Donald Trump Visits Face Mask Production Facility But Opts Not to Wear One During Tour

President Donald Trump did not wear a face mask during his Tuesday visit to the Honeywell factory in Phoenix, Arizona, which manufactures N95 masks for the federal government. Accompanied by a number of others, many of whom did not wear masks themselves, the trip marked the president's first time leaving the White House in more than a month.

(Photo: BRENDAN SMIALOWSKI/AFP via Getty Images, Getty)

CNBC reports that the president forewent a face covering during the entirety of his trip. As he stepped out of Air Force One after it landed in Phoenix in the afternoon, he was not wearing a mask. The president was also not wearing a mask at a roundtable discussion about COVID-19 assistance to Native Americans, which took place just before his visit to the factory.

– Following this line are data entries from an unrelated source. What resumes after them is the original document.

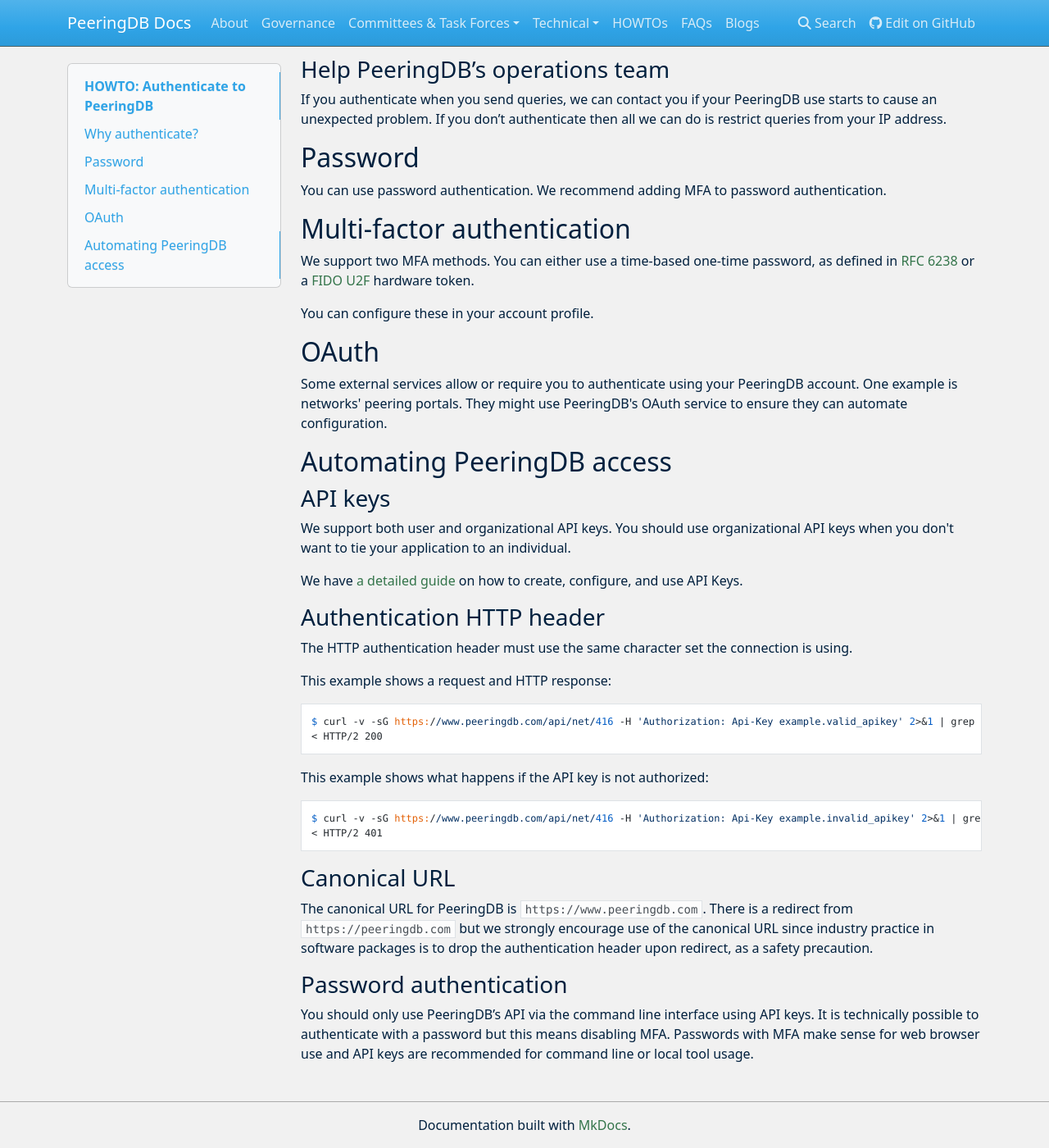
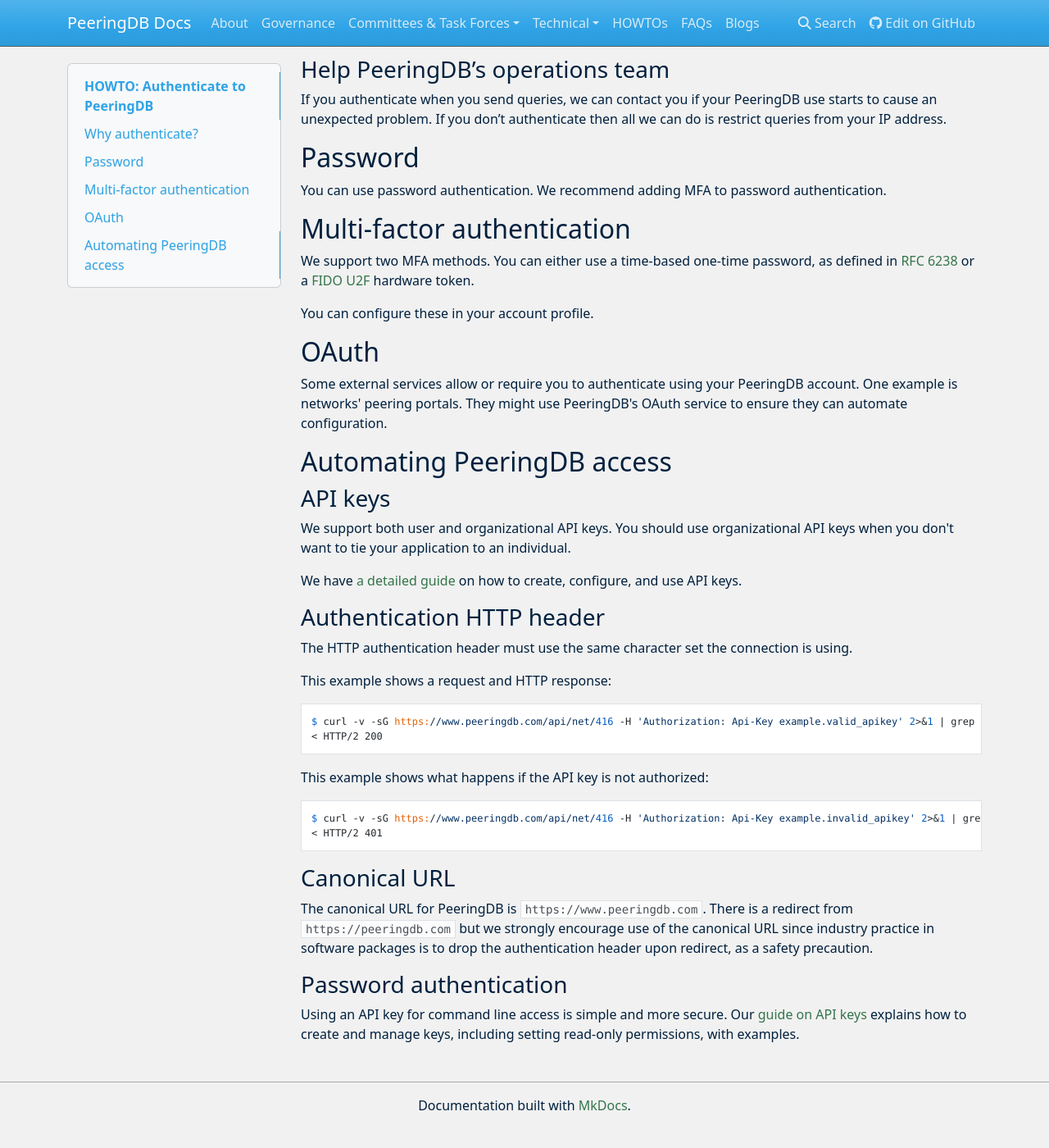
Before and after one commit to peeringdb/docs, an MkDocs documentation site: the page built from docs/howto/authenticate.md, in a window 1280 px wide and 1400 px high, scrolled down 583 px. Shown: the whole window at 82% size. Built offline with MkDocs 1.6.1, drawn with Linux system fonts in a browser that asks for light colours; nearby versions of some CDN libraries; after the commit the page ends 1959 px from its top, so only the background shows below that.

Commit message:
HOWTO updates/corrections.

```diff
--- a/docs/howto/authenticate.md
+++ b/docs/howto/authenticate.md
@@ -16,7 +16,7 @@
 
 ### Higher query limits
 
-Authenticated users get four times as many API queries each minute. They are also able to repeat an API query more frequently without being throttled.
+Authenticated users are allowed more frequent API queries. They are also able to repeat an identical API query more frequently without being throttled.
 
 ### Help PeeringDB’s operations team
 
@@ -42,7 +42,7 @@
 
 We support both user and organizational API keys. You should use organizational API keys when you don't want to tie your application to an individual.
 
-We have [a detailed guide](/howto/api_keys/) on how to create, configure, and use API Keys.
+We have [a detailed guide](/howto/api_keys/) on how to create, configure, and use API keys.
 
 ### Authentication HTTP header
 
@@ -68,4 +68,4 @@
 
 ### Password authentication
 
-You should only use PeeringDB’s API via the command line interface using API keys. It is technically possible to authenticate with a password but this means disabling MFA. Passwords with MFA make sense for web browser use and API keys are recommended for command line or local tool usage.
+Using an API key for command line access is simple and more secure. Our [guide on API keys](/howto/api_keys/) explains how to create and manage keys, including setting read-only permissions, with examples.
```
Also changed, not shown: docs/howto/work_within_peeringdbs_query_limits.md (+3 -1 lines).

Once at the factory, Trump met with Honeywell executives Darius Adamczyk and Tony Stallings, who led the president on a tour through the facility. Although he did not wear a mask, he was seen protecting his eyes with goggles. According to CNBC, a White House official said that Honeywell had told the White House that Trump and other visitors did not need to wear masks, despite a report from Reuters that a sign at the facility read, "Attention: Face Mask Required in this Area. Thank You," and workers were seen sporting masks.

Just prior to his visit, Trump had told reporters that he was considering wearing a mask, though he wasn't yet sure if he would don the personal protective equipment. Non-surgical masks and cloth face coverings are being recommended by the Centers for Disease Control and Prevention (CDC) with some cities currently mandating that residents wear them when out in public.

"I'm going to have to look at the climate. I'd have no problem wearing a mask. I don't know," Trump said, according to NPR. "I'm supposed to make a speech. I just don't know: Should I speak in a mask? You're going to have to tell me if that's politically correct. I don't know. If it is, I'll speak in a mask."


The president's visit, and the backlash it sparked, came exactly a week after Vice President Mike Pence found himself treading controversy following his maskless visit to the Mayo Clinic. Visiting with healthcare workers as well as patients battling COVID-19, Pence failed to wear a face mask or covering despite that he was the only one in the visiting group without one and despite the clinic's new policy requiring them. Pence later admitted that he "should have worn a mask."